Default default post thumbnail

Take Two’s Thanksgiving List

Have you been following Take Two’s list of things we’re thankful for this year? Family, friends, and God’s faithful provision are obvious bringers of gratitude. Our list, however, includes lesser-known objects—meat-loving critters and the big bang, to name a few. Here we add two more to our odd collection of things for which we’re thankful this and every year.


The Magic of Mathematics

Here’s a sentence I never imagined writing: I am thankful for mathematics.

Numbers were the bane of my school years. Of course, I know math permeates everyday life—I just don’t relish being tested on the subject. However, a cartoon recently opened my eyes to the true wonder of mathematics.

Walt Disney’s 1959 short Donald in Mathmagic Land explains, among other concepts, the golden section and demonstrates how it can be found in the golden rectangle and regular pentagrams and pentagons. These shapes, in turn, are visible throughout both the natural world and human achievements (such as architecture and art). And no matter where they’re found, the rules of mathematics never vary. As Donald Duck puts it, “There’s a lot more to mathematics than 2 x 2.”

RTB philosopher Kenneth Samples points out that mathematics and other nonphysical concepts require an adequate explanation for their existence. He writes in 7 Truths That Changed the World,
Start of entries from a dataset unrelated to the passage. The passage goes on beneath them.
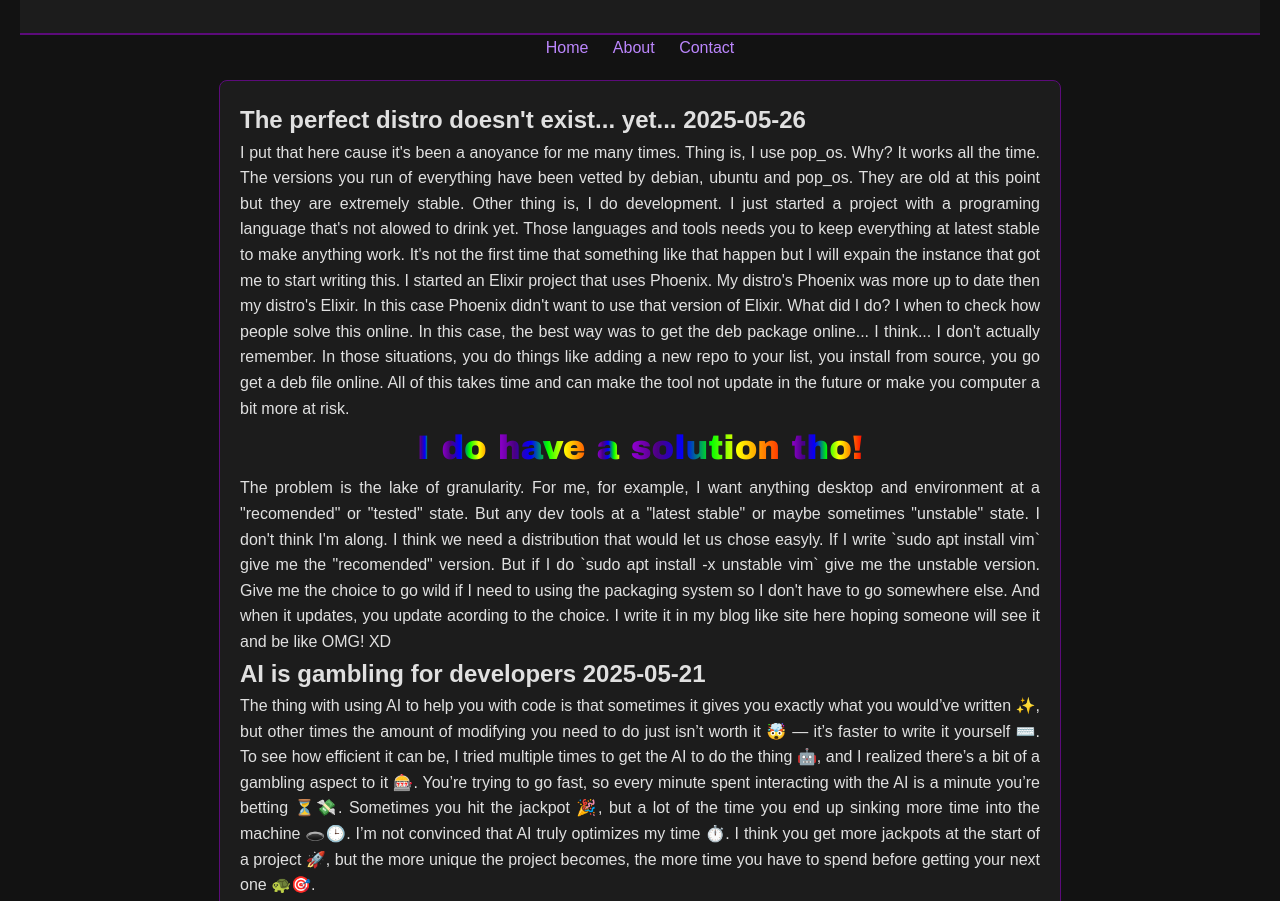
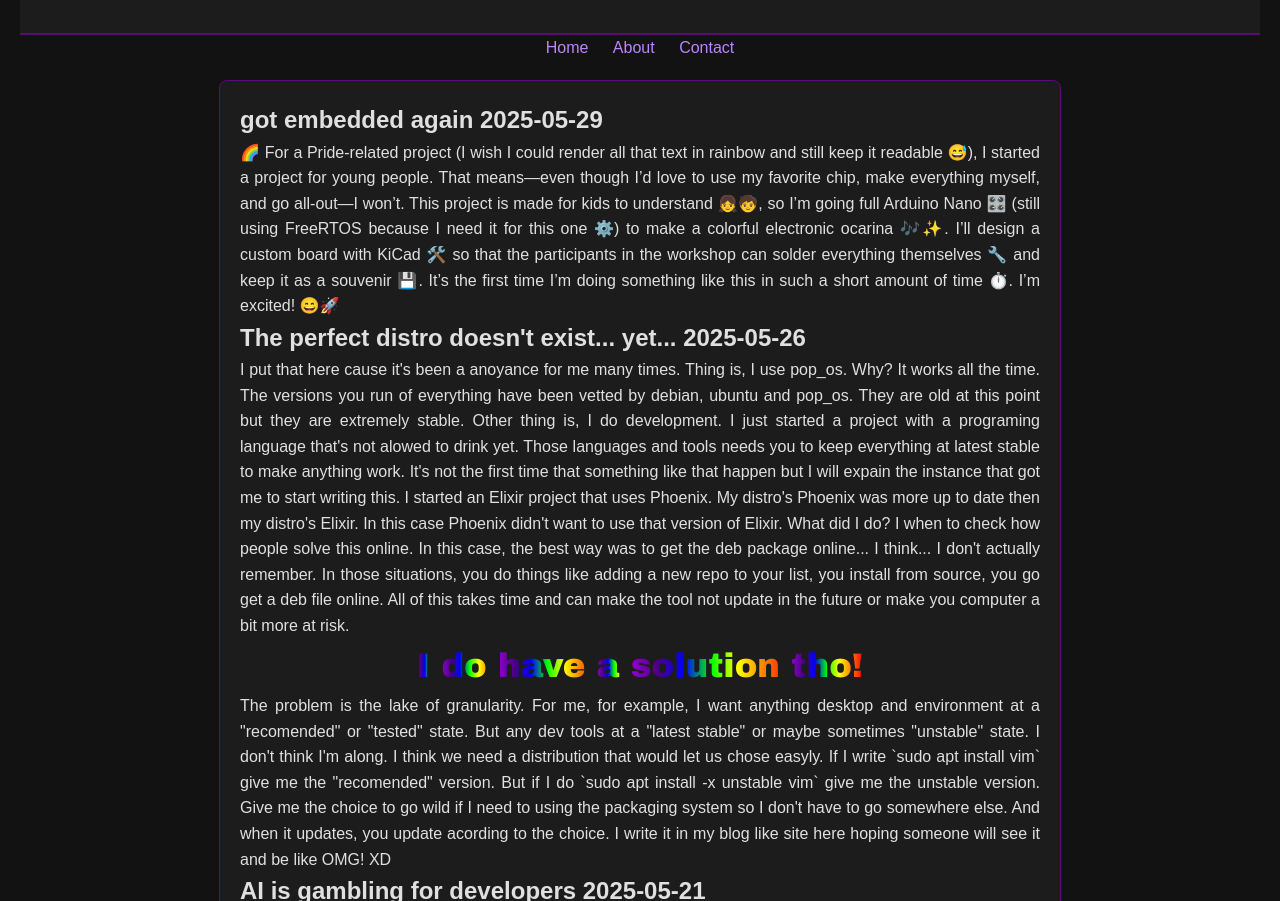
Before and after one commit to turboOrange/turboorange.github.io, a plain HTML site: page index.html in a window 1280 px wide. Shown: the part 961-1862 px from the top of the page. Drawn offline with Linux system fonts and the light colour scheme.

Commit message:
add pride ocarina and linked in

```diff
--- a/index.html
+++ b/index.html
@@ -32,6 +32,15 @@
         </ul>
     </nav>
     <main>
+        <article>
+            <h2>got embedded again 2025-05-29</h2>
+            <p>
+                🌈 For a Pride-related project (I wish I could render all that text in rainbow and still keep it readable 😅), I started a project for young people.
+                That means—even though I’d love to use my favorite chip, make everything myself, and go all-out—I won’t. This project is made for kids to understand 👧🧒, so I’m going full Arduino Nano 🎛️ (still using FreeRTOS because I need it for this one ⚙️) to make a colorful electronic ocarina 🎶✨.
+                I’ll design a custom board with KiCad 🛠️ so that the participants in the workshop can solder everything themselves 🔧 and keep it as a souvenir 💾.
+                It’s the first time I’m doing something like this in such a short amount of time ⏱️. I’m excited! 😄🚀
+            </p>
+        </article>
         <article>
             <h2>The perfect distro doesn't exist... yet... 2025-05-26</h2>
             <p>
```
Also changed, not shown: contact.html (+2 -0 lines).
Since mathematics and logic (the foundations of science) have validity and provide human beings with real knowledge about the world, then these two conceptual realities cannot arise from subjective, manmade notions; they must be concerned with objective realities….The Christian theistic worldview, however, grounds these conceptual realities in the mind of an infinite, eternal, and personal spiritual being. God is the Creator of both the visible and the invisible, the source of both the sensible and the intelligible (Psalm 148:2–5; Colossians 1:16–17).

Even though algebra and geometry were rarely intelligible to this English major, I do appreciate the amazing rationality of creation. Mathematics, an inherently logical and ordered system, is woven so tightly into the very foundations of nature that it’s difficult to believe the cosmos could result from mindlessness and chaos.

Donald in Mathmagic Land closes with these words, attributed to Galileo, “Mathematics is the language with which God has written the universe.” This apt quote will stay with me this Thanksgiving as I reflect on the Creator’s purposeful design of our world.



Created to Create

As I sit and ponder the wonders of creation (a typical habit when writer’s block hits), I can’t help but think of the imago Dei (image of God). Yes, even when creative juices seem to have run dry, it’s helpful to be reminded of our distinctly human characteristics and capacities.

Scripture tells us that humans alone are made in God’s image. With this in mind, it’s reasonable to conclude that we would manifest His inclination toward creating. (A few other traits that separate humans from our animal friends include a spiritual and religious nature, sophisticated communicative abilities, and an awareness of time, reality, and truth.)

Nature’s record affirms humanity’s distinction from animals. According to researchers, a sudden burst of creativity emerged some 40,000 years ago (and perhaps even earlier), coinciding with the appearance and flourishing of modern humans. Biochemist Fazale Rana explains that this cultural big bang “stands in stark contrast with what one would expect from an evolutionary perspective (a gradual change over a long period of time). Yet it strengthens the biblical creation perspective that distinguishes humans from the rest of creation.”

As the crown of creation, humans are intrinsically compelled to create—be it through song, dance, or Star Wars snowflake masterpieces. And when we do, we emulate, intentionally or otherwise, the Creator.

A comment from Mark Ellis’ article about Van Gogh’s unappreciated journey with Christ helps drive home the point.

Van Gogh wanted to continue to serve God with his art, stating “…to try to understand the real significance of what the great artists, the serious masters, tell us in their masterpieces, that leads to God.”

So this Thanksgiving I’m thankful for writer’s block. Because the beautiful truth is that regardless of our talents and spiritual leanings, all of humanity—family, friends, and the guy singing loudly at the bus stop outside my office window—bears the image of God. Moreover, even when a creative drought strikes, the thirst remains and points the struggling artist to the Master.


Last call! If you’d like a free copy of RTB’s 2013 wall calendar, leave a comment below letting us know what you’re grateful for this year and we’ll pick a few of our favorites. You can also receive this calendar in appreciation for your gift to RTB in any amount. Click on the Donations page for details.